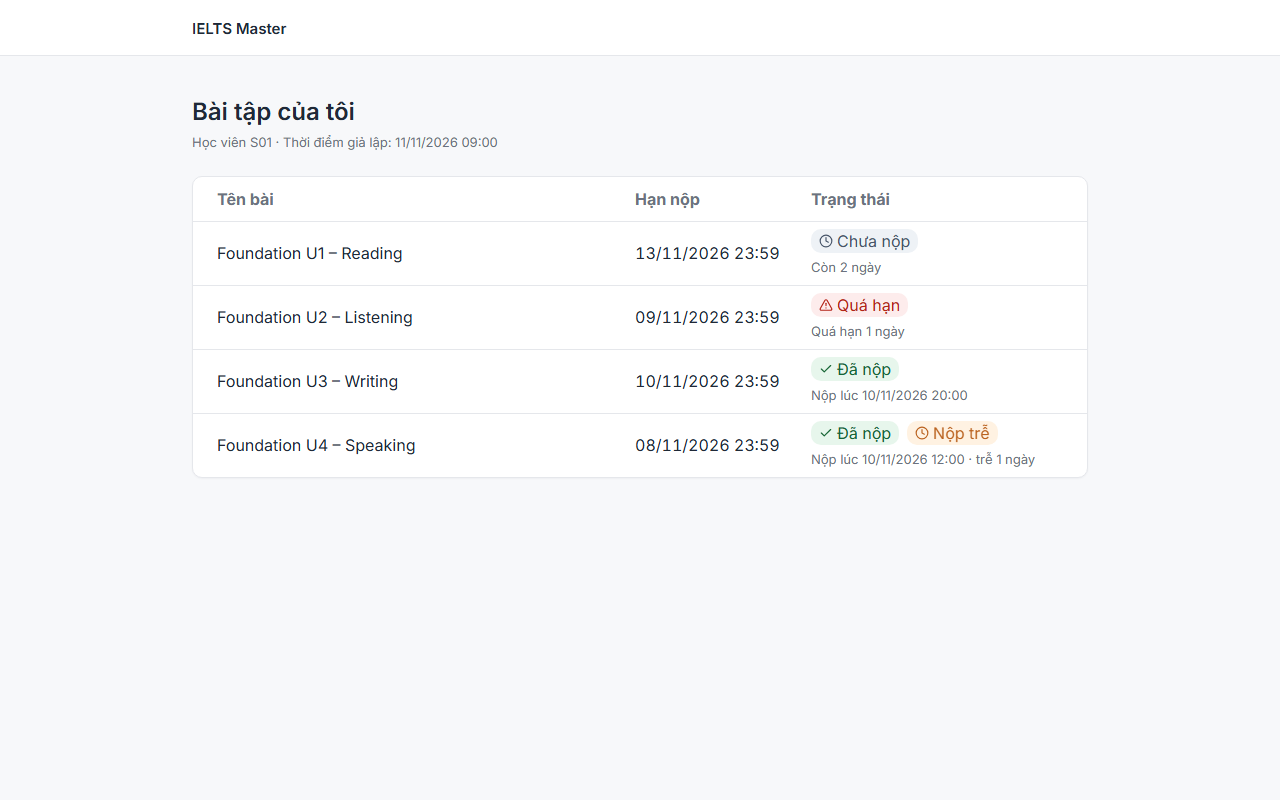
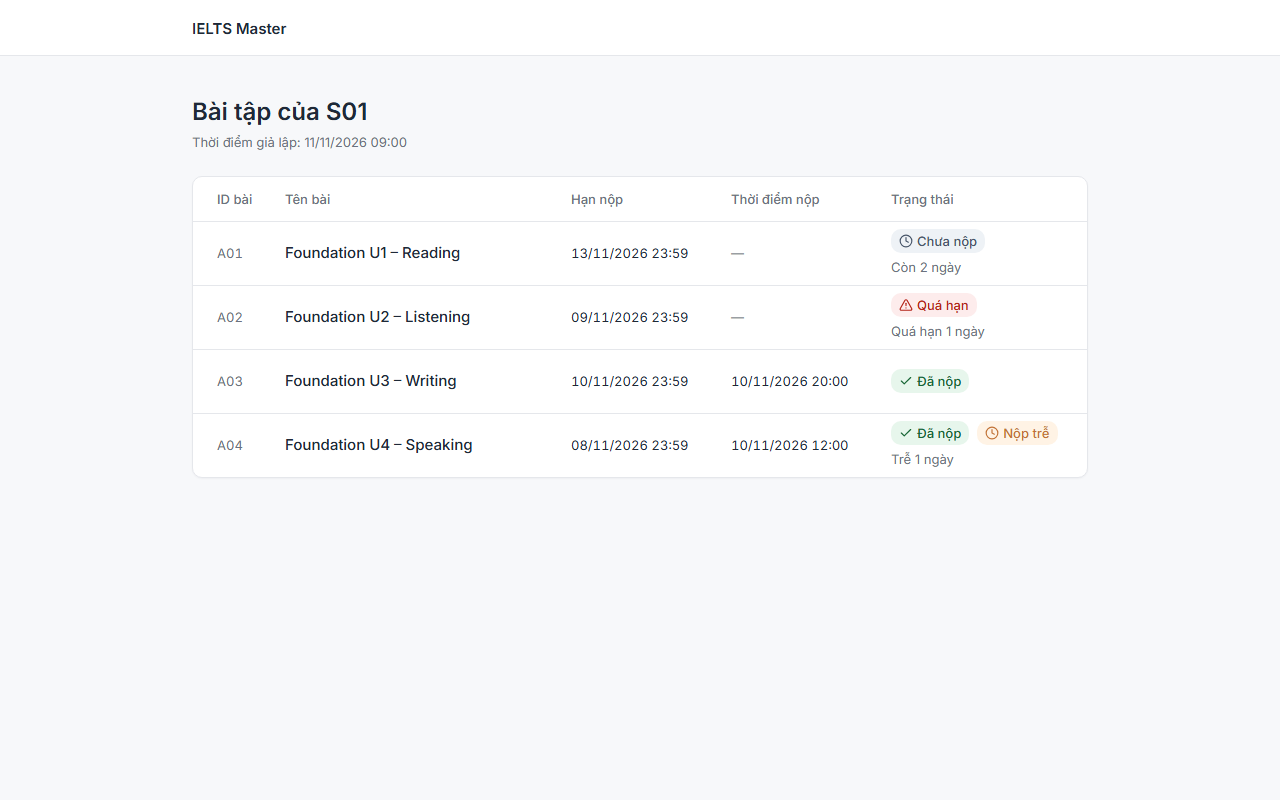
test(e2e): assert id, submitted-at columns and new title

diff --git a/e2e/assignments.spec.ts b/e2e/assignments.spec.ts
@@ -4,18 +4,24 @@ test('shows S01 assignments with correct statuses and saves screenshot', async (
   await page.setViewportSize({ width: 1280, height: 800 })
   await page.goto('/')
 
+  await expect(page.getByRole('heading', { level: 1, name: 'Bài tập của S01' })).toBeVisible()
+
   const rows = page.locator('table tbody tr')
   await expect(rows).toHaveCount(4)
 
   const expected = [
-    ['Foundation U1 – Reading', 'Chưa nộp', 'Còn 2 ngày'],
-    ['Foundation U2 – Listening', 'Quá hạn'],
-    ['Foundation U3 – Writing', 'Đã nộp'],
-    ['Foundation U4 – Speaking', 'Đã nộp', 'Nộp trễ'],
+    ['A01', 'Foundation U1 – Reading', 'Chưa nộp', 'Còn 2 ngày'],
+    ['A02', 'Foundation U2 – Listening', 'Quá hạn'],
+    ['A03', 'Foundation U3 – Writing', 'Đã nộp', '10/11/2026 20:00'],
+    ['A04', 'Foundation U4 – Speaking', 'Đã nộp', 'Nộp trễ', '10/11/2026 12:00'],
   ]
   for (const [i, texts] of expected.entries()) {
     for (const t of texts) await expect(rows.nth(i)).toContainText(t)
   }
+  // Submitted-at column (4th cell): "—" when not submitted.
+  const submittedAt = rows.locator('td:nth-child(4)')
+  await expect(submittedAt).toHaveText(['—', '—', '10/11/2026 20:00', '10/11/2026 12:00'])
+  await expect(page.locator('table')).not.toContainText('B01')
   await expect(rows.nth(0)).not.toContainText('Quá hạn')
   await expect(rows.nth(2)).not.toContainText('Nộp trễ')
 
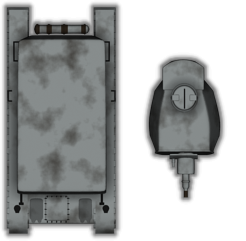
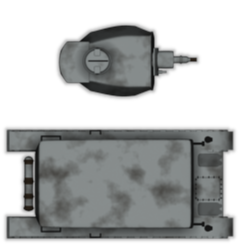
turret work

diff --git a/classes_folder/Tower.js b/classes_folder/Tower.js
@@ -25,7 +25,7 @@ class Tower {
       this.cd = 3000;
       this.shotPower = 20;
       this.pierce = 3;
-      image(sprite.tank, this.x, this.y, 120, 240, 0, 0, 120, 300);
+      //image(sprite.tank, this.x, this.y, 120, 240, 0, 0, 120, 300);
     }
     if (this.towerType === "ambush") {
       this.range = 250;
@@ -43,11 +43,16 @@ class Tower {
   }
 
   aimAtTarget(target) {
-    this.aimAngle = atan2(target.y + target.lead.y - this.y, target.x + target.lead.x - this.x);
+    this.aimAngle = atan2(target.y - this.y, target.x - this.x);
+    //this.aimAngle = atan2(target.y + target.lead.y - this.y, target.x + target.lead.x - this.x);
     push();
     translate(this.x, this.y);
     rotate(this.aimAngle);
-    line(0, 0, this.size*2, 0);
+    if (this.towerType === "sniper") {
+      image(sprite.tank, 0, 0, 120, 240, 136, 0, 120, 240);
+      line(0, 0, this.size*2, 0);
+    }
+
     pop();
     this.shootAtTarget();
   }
******************************
What to work on »
Take every line above carrying "await" and return it.

Exercise solution »
   await page.setViewportSize({ width: 1280, height: 800 })
   await page.goto('/')
+  await expect(page.getByRole('heading', { level: 1, name: 'Bài tập của S01' })).toBeVisible()
   await expect(rows).toHaveCount(4)
     for (const t of texts) await expect(rows.nth(i)).toContainText(t)
+  await expect(submittedAt).toHaveText(['—', '—', '10/11/2026 20:00', '10/11/2026 12:00'])
+  await expect(page.locator('table')).not.toContainText('B01')
   await expect(rows.nth(0)).not.toContainText('Quá hạn')
   await expect(rows.nth(2)).not.toContainText('Nộp trễ')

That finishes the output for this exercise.